▶ [Problem]:
Only the lines from the start of the material through the line containing "3 other files." are to be extracted, exactly as they appear.

.....

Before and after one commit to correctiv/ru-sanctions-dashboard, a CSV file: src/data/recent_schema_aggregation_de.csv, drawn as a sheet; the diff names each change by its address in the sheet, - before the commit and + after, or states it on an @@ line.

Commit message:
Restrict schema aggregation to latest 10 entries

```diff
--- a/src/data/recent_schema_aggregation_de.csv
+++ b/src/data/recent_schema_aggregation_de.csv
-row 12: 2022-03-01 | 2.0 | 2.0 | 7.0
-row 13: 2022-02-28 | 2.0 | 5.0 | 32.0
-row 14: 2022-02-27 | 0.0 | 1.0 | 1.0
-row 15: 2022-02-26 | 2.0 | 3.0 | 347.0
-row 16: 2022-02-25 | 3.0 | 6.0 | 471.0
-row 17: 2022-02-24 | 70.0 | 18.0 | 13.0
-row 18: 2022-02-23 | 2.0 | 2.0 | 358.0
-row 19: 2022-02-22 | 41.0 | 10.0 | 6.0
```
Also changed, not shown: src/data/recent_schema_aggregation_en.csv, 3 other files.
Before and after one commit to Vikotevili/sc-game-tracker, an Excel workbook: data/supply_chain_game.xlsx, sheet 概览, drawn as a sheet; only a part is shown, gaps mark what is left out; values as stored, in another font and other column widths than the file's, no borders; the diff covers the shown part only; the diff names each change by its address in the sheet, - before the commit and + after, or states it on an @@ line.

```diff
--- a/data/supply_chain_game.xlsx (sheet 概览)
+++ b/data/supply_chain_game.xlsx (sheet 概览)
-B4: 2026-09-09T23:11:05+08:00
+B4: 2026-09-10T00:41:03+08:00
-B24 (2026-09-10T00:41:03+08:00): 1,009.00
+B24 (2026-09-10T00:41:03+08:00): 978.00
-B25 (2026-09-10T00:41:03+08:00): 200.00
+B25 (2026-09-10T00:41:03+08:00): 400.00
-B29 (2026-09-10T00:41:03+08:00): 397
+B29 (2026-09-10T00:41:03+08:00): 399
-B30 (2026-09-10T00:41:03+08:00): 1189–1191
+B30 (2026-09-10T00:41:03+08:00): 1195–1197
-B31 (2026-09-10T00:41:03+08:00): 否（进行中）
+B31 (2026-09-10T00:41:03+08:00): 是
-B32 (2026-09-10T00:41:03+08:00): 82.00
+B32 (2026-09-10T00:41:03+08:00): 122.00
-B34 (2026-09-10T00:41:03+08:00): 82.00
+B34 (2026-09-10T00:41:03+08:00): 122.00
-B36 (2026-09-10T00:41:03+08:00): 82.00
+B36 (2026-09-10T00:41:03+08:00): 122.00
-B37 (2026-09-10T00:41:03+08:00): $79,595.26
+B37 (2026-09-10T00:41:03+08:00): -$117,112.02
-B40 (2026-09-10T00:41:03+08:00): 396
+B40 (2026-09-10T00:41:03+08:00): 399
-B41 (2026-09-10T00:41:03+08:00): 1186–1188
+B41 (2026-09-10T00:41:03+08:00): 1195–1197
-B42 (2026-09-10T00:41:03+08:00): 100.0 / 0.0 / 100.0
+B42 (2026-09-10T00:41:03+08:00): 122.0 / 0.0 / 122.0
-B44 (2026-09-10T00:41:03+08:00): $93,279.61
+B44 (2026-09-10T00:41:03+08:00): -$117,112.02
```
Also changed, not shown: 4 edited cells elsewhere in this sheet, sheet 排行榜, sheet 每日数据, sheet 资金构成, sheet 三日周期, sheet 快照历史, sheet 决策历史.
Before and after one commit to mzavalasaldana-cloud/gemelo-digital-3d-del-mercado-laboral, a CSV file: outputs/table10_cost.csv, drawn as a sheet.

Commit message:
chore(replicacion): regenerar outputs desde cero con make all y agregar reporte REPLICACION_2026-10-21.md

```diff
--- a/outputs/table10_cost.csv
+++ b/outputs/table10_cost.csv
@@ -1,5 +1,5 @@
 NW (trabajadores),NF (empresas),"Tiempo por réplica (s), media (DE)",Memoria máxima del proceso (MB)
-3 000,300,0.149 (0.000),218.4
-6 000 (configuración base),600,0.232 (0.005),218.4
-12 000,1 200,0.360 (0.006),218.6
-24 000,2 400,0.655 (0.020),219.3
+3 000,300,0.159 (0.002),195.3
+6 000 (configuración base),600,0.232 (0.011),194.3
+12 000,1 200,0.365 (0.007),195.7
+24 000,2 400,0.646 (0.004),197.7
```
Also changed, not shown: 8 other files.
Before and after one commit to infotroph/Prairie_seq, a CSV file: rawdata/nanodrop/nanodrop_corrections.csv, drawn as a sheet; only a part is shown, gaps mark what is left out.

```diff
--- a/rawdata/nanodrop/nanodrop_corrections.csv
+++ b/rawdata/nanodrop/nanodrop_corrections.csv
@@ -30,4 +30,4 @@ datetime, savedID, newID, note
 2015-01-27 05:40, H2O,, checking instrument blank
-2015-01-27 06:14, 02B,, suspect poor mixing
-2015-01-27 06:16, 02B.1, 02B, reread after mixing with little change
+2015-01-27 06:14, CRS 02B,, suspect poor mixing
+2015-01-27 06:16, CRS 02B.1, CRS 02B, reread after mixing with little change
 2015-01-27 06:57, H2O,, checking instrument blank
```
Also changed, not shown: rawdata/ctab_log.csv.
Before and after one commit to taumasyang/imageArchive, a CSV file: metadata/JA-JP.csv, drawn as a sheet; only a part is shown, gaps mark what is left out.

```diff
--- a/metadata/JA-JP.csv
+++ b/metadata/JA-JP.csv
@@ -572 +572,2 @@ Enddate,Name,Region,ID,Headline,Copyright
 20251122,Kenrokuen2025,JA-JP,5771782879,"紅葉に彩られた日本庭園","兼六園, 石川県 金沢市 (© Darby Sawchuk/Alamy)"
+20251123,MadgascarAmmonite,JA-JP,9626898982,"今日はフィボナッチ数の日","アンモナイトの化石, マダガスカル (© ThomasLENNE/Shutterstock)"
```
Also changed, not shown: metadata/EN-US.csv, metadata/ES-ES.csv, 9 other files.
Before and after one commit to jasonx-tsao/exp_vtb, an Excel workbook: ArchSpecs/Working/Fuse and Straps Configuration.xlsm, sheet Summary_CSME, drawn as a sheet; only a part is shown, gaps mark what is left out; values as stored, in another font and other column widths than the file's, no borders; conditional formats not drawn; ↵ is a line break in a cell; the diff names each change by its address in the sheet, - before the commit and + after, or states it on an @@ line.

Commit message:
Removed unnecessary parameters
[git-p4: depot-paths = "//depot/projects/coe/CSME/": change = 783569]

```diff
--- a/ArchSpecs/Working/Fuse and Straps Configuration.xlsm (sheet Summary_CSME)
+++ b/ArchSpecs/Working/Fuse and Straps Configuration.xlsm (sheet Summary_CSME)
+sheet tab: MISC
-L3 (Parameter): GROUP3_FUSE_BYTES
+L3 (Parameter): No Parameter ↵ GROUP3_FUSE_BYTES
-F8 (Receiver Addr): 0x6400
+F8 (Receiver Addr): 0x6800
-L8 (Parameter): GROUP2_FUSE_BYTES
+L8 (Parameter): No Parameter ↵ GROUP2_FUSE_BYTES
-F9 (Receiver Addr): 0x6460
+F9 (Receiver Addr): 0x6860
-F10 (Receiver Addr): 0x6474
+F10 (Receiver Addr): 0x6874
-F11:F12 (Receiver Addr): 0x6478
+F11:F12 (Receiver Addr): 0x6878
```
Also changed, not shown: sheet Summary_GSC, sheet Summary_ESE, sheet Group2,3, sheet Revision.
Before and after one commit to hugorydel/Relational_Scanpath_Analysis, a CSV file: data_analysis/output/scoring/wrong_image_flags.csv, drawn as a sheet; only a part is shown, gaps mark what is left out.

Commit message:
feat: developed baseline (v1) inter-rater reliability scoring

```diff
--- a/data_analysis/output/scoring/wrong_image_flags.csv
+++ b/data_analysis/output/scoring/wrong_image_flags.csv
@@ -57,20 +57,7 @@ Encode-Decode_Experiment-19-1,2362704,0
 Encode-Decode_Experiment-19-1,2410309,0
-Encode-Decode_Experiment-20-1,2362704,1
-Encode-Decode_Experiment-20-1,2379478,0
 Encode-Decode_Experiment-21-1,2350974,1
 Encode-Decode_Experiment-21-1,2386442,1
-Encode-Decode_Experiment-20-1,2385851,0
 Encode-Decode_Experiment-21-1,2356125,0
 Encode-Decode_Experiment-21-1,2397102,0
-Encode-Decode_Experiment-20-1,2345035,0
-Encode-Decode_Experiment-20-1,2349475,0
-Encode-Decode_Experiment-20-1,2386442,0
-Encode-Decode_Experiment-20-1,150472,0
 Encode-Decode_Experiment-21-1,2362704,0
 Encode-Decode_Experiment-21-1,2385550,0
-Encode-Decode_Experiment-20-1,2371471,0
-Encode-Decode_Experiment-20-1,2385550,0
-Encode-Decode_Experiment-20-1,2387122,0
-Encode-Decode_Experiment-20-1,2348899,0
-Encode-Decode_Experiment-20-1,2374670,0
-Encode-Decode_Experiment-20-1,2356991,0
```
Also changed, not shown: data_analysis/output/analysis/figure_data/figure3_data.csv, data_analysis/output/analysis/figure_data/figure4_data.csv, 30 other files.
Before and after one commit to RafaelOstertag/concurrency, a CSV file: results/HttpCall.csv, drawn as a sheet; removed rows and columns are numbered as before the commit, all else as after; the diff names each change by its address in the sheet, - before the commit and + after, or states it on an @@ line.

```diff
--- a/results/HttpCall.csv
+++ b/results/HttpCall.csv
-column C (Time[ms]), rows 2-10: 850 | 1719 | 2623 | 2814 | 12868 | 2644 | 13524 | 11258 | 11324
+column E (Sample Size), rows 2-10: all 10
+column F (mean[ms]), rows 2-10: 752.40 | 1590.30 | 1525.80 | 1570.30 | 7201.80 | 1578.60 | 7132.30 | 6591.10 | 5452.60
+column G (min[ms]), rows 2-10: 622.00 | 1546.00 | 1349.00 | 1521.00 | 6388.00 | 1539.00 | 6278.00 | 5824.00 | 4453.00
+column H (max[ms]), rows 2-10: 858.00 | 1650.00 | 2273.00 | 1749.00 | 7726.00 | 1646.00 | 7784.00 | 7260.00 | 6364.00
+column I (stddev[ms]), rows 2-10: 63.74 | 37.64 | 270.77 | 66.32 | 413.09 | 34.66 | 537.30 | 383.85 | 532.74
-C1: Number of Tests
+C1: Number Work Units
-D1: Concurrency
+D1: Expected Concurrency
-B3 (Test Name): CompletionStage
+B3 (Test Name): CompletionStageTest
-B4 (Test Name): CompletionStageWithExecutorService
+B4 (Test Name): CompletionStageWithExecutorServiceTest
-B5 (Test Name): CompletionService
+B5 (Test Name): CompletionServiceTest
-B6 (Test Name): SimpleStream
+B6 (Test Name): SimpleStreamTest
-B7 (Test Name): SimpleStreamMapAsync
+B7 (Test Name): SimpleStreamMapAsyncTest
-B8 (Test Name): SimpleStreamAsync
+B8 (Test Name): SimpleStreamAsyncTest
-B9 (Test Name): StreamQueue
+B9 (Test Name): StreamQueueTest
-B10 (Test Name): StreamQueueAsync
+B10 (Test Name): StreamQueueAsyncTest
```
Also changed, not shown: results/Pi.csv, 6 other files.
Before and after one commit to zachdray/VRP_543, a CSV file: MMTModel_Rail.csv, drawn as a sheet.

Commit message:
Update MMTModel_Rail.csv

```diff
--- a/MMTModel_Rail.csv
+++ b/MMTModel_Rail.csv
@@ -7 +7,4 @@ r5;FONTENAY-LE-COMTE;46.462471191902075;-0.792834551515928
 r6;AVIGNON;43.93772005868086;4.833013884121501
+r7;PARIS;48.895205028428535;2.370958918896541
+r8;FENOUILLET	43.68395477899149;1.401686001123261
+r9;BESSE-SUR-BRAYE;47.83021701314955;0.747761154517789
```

.....

▶ [Completed exercise]:
Before and after one commit to correctiv/ru-sanctions-dashboard, a CSV file: src/data/recent_schema_aggregation_de.csv, drawn as a sheet; the diff names each change by its address in the sheet, - before the commit and + after, or states it on an @@ line.

Commit message:
Restrict schema aggregation to latest 10 entries

```diff
--- a/src/data/recent_schema_aggregation_de.csv
+++ b/src/data/recent_schema_aggregation_de.csv
-row 12: 2022-03-01 | 2.0 | 2.0 | 7.0
-row 13: 2022-02-28 | 2.0 | 5.0 | 32.0
-row 14: 2022-02-27 | 0.0 | 1.0 | 1.0
-row 15: 2022-02-26 | 2.0 | 3.0 | 347.0
-row 16: 2022-02-25 | 3.0 | 6.0 | 471.0
-row 17: 2022-02-24 | 70.0 | 18.0 | 13.0
-row 18: 2022-02-23 | 2.0 | 2.0 | 358.0
-row 19: 2022-02-22 | 41.0 | 10.0 | 6.0
```
Also changed, not shown: src/data/recent_schema_aggregation_en.csv, 3 other files.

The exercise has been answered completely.